All this bloody history swirled around Franciszka Halamajowa as she tended her fruit trees, chickens and pigs. Ukrainians knocked on her door and told her to leave. Sokal was now Ukrainian territory, and no longer safe for a Polish woman alone with a young daughter. Nazis could kill Poles for infractions so minor as owning a radio. Poles were regularly rounded up and sent to slave labor or concentration camps. Any aid given to any Jew, even something so simple as offering a drink of water, was a , not just for the one giving the aid, but for her entire family. This punishment was unique to Poland. Miep Gies, who aided Anne Frank in Holland, for example, survived betrayal and discovery.

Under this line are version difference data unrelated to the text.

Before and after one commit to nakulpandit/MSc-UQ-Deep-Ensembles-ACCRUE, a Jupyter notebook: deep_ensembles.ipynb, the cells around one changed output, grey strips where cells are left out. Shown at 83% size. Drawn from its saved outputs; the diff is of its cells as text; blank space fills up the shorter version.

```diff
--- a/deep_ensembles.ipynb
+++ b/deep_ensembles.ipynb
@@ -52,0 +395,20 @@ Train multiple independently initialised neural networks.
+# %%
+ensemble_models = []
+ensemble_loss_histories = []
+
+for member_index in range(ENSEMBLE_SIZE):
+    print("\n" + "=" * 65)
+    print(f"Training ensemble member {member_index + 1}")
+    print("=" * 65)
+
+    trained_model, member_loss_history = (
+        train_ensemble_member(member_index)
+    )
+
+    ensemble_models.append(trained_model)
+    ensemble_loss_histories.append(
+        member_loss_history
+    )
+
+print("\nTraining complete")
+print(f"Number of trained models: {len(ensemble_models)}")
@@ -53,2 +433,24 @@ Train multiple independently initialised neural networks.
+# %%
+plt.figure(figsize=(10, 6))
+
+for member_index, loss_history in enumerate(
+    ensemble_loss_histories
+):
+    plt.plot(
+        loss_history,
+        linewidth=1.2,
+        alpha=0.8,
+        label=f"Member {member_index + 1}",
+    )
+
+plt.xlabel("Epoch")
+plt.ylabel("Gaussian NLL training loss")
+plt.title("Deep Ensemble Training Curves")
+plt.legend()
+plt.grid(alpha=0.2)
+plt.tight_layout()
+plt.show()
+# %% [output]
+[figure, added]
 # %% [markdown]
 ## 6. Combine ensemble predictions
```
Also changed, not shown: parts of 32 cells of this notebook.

One list of Poles killed for helping Jews includes . No doubt many more were killed but their accounts cannot be documented.

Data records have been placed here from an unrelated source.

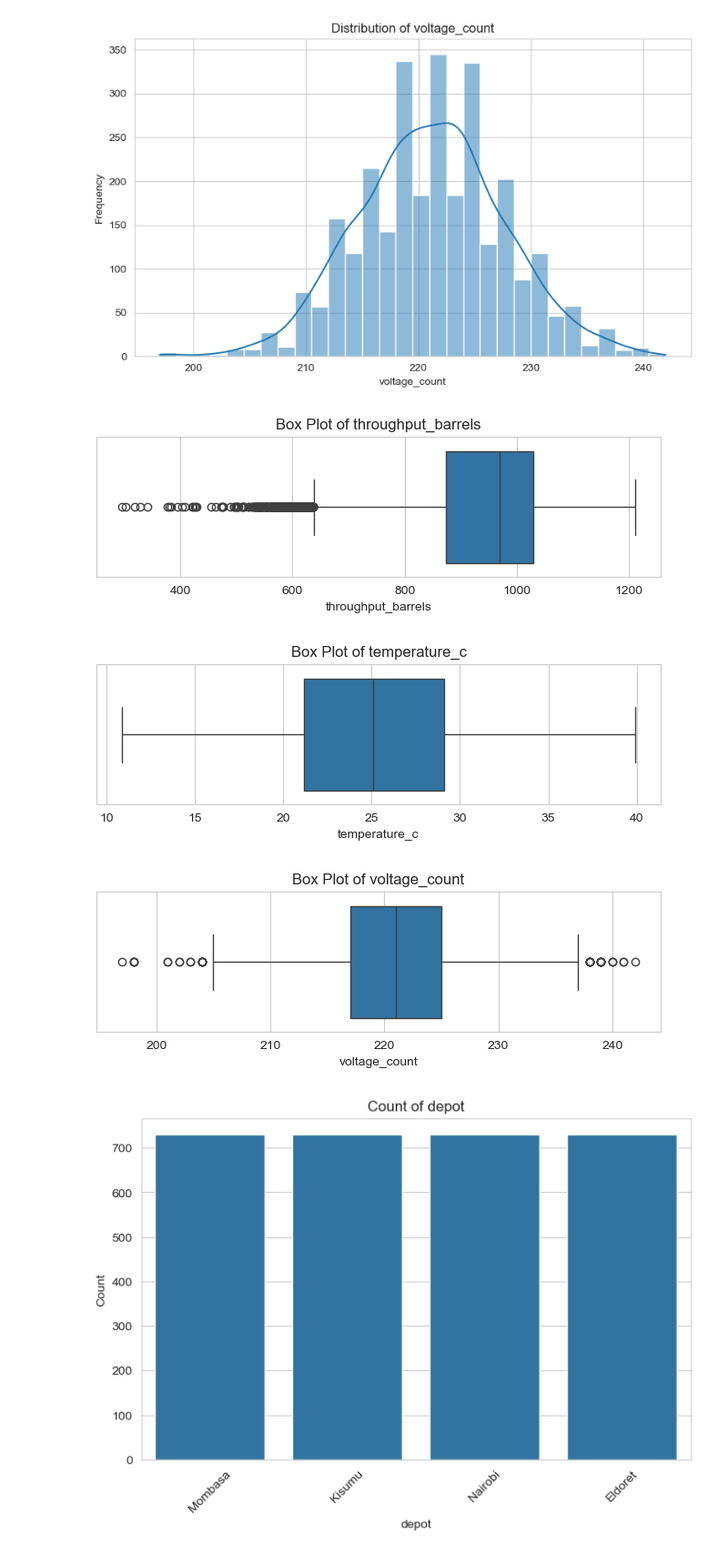
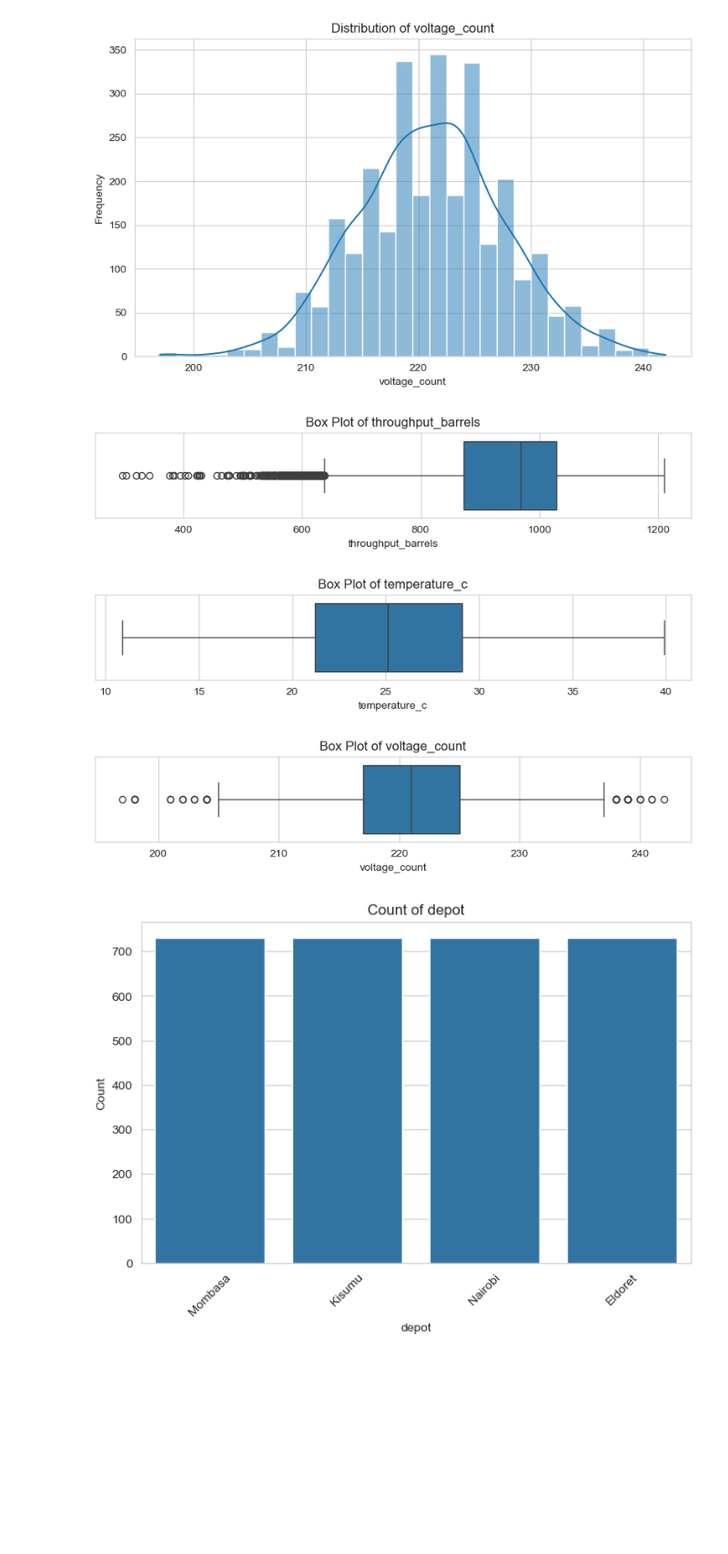
Before and after one commit to WanjikuSharon/week5_diagnostics_analysis, a Jupyter notebook: week5_diagnostics_analysis.ipynb, the cells around one changed output. Shown at 91% size. Saved outputs shown, nothing was run; the diff lists cells and outputs as text; code cells hidden in the pictures; blank space fills up the shorter version.

```diff
--- a/week5_diagnostics_analysis.ipynb
+++ b/week5_diagnostics_analysis.ipynb
@@ -212,18 +212,26 @@ for column in numerical_cols:
 # %%
 # Boxplots for numerical variables
 
 for column in numerical_cols:
     plt.figure(figsize=(8,2))
 
     sns.boxplot(x=df[column])
 
     plt.title(f"Box Plot of {column}")
 
+    plt.tight_layout()
+
+    plt.savefig(
+        f"charts/{column}_boxplot.png",
+        dpi=300,
+        bbox_inches="tight"
+    )
+
     plt.show()
 # %% [output]
-[figure, old version]
+[figure, new version]
-[figure, old version]
+[figure, new version]
-[figure, old version]
+[figure, new version]
 # %%
 categorical_cols = [
     "depot",
```
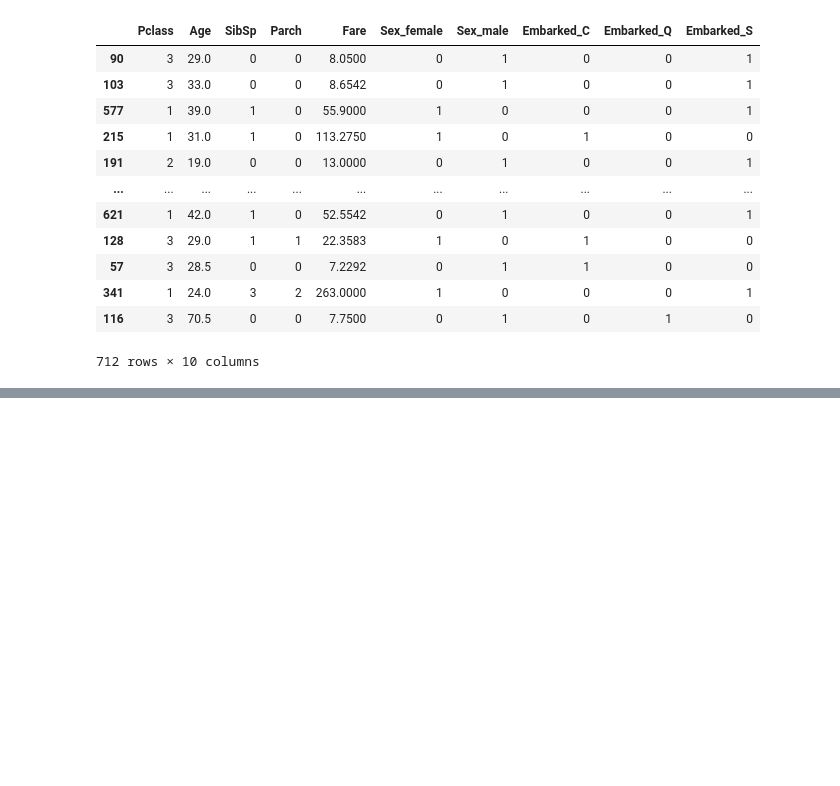
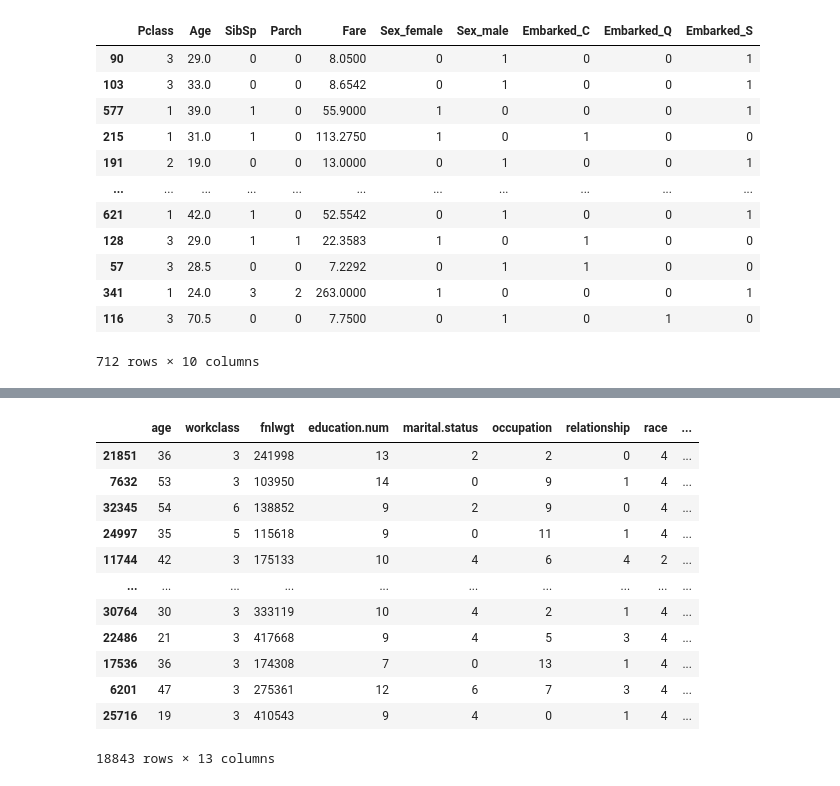
Before and after one commit to meshob2002/Big_certi_practice, a Jupyter notebook: Big_Certification.ipynb, the cells around one changed output, grey strips where cells are left out. Saved outputs shown, nothing was run; the diff lists cells and outputs as text; code cells hidden in the pictures; blank space fills up the shorter version.

```diff
--- a/Big_Certification.ipynb
+++ b/Big_Certification.ipynb
@@ -3191,0 +3686,8 @@ print('정확도 : ', clf.score(X,y))
+# %%
+#결측치 처리 및 id 컬럼 삭제, education.num과 education은 동일한 컬럼으로 봐도 무방, education 컬럼 제거
+X_train[['workclass','occupation','native.country']]=X_train[['workclass','occupation','native.country']].fillna('Unkown')
+X_train.drop(columns=['id','education'],inplace=True)
+X_test.drop(columns=['id','education'],inplace=True)
+y_train.drop(columns=['id',],inplace=True)
+y_test.drop(columns=['id',],inplace=True)
+X_train.isnull().sum()
@@ -3191,0 +3709,44 @@ print('정확도 : ', clf.score(X,y))
+# %%
+# target value 값 변경 <=50 -> 0 50< -> 1
+y_train.replace(['<=50K','>50K'], [0,1],inplace=True)
+y_test.replace(['<=50K','>50K'], [0,1],inplace=True)
+# %%
+#label incoding 진행
+from sklearn.preprocessing import LabelEncoder
+label = LabelEncoder()
+for i in cat_features:
+    X_train[cat_features] = X_train[cat_features].apply(label.fit_transform)
+    X_test[cat_features] = X_test[cat_features].apply(label.fit_transform)
+# %%
+# IQR을 이용한 이상치 제거 (너무 많이 없어짐, 제거후 데이터와 제거전 데이터셋 비교 필요)
+def del_IQR(df,y,column) :
+    Q_1 = df[column].quantile(0.25)
+    Q_3 = df[column].quantile(0.75)
+    IQR = Q_3 - Q_1
+    upper = Q_3 + 1.5*IQR
+    lower = Q_1 - 1.5*IQR
+    upper_idx = df[df[column]>upper].index
+    lower_idx = df[df[column]<lower].index
+    df = df.drop(upper_idx)
+    df = df.drop(lower_idx)
+    y = y.drop(upper_idx)
+    y = y.drop(lower_idx)
+    return df, y
+for i in numeric_columns :
+    X_train_IQR, y_train_IQR = del_IQR(X_train, y_train, i)
+# %%
+X_train_IQR
+# %% [output]
+|  | age | workclass | fnlwgt | education.num | marital.status | occupation | relationship | race | ... |
+| 21851 | 36 | 3 | 241998 | 13 | 2 | 2 | 0 | 4 | ... |
+| 7632 | 53 | 3 | 103950 | 14 | 0 | 9 | 1 | 4 | ... |
+| 32345 | 54 | 6 | 138852 | 9 | 2 | 9 | 0 | 4 | ... |
+| 24997 | 35 | 5 | 115618 | 9 | 0 | 11 | 1 | 4 | ... |
+| 11744 | 42 | 3 | 175133 | 10 | 4 | 6 | 4 | 2 | ... |
+| ... | ... | ... | ... | ... | ... | ... | ... | ... | ... |
+| 30764 | 30 | 3 | 333119 | 10 | 4 | 2 | 1 | 4 | ... |
+| 22486 | 21 | 3 | 417668 | 9 | 4 | 5 | 3 | 4 | ... |
+| 17536 | 36 | 3 | 174308 | 7 | 0 | 13 | 1 | 4 | ... |
+| 6201 | 47 | 3 | 275361 | 12 | 6 | 7 | 3 | 4 | ... |
+| 25716 | 19 | 3 | 410543 | 9 | 4 | 0 | 1 | 4 | ... |
+18843 rows × 13 columns
```
Also changed, not shown: parts of 64 cells of this notebook.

Jews escaping a Nazi aktion asked Halamajowa for help. reports that Halamajowa and her daughter Helena "believed that it was G-d who had brought the Jewish refugees to their door to test their faith. They considered it their religious duty to protect the Jewish refugees, and never demanded payment of any kind." It was not until after the war that the Jews Halamajowa was hiding in a pigsty discovered that she had another Jewish family hiding in a specially built dugout under her kitchen floor. Indeed, Halamajowa was also hiding a renegade German soldier in her attic. He did not want to participate in Nazi killing.

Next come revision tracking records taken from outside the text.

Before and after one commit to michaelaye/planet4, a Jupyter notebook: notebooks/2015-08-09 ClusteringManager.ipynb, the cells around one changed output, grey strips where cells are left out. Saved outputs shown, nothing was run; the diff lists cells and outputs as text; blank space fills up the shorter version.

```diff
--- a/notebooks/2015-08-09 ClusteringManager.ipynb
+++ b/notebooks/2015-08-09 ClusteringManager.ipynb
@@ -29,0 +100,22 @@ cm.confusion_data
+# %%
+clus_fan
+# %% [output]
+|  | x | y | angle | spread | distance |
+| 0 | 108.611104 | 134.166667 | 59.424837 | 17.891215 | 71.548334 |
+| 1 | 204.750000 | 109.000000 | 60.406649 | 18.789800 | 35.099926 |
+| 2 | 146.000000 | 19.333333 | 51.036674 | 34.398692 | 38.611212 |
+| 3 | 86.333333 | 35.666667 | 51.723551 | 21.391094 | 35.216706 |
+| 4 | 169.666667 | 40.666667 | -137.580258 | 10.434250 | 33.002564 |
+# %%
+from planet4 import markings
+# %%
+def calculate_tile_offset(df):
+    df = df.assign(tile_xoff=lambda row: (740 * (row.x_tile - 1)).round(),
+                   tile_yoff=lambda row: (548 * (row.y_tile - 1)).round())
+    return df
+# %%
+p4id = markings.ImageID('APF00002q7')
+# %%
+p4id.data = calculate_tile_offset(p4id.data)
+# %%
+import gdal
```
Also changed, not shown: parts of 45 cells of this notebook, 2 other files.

Poles under Nazism were poor and hungry. That Halamajowa was able to feed herself, her daughter, and all of her charges calls to mind the miracle of the loaves and fishes. She had to dispose of hidden people's waste without attracting German suspicion, or the suspicion of neighbors eager to receive a reward or even just personal safety in exchange for collaboration. In the documentary, one neighbor says, "We all knew but no one said anything." In fact one neighbor did confront Halamajowa and tell her that he knew she was sheltering Jews. This could have resulted in death. Instead he asked to see the hiding Jews, recognized a kindly doctor, and remained mum.
The horrors of Nazi occupation are brought home in an almost unbearably painful portion of the documentary. One of the Jewish children couldn't stop crying. The sound of her sobs might have betrayed other people and guaranteed their death. The doctor had a dose of deadly poison. Everyone, including the girl's own mother, decided that she had to be forced to swallow it. I will let you discover what happens when you watch the documentary yourself.
After the war, Halamajowa, an ethnic Pole, for her own safety, had to leave her home in Sokal and travel to Poland, as it existed within its new, post-war borders. She died in 1960, in a Poland still ruled by occupying Soviet Russians. In fact just four years before Halamajowa's death, in 1956, 100,000 Poles faced off against 400 tanks and 10,000 soldiers. Shots were fired and perhaps a hundred Poles died, including one 13-year-old boy. Such demonstrations would continue until 1989, when the Berlin Wall finally fell. No. 4 Street of Our Lady is a worthy tribute to a woman of peerless heroism.
Self-examination and self-criticism are foundational in the West. They are rooted in the Judeo-Christian concepts of . This is an invaluable concept in our culture that has prompted our progress. Of course I want young people to learn about American racism, priestly sex abuse, and those Poles who committed acts of violence against Jews. But that's not enough. Let them also learn about heroes like Hesburgh and Halamajowa.
Danusha Goska is the author of .
This piece first appeared at Front Page Magazine here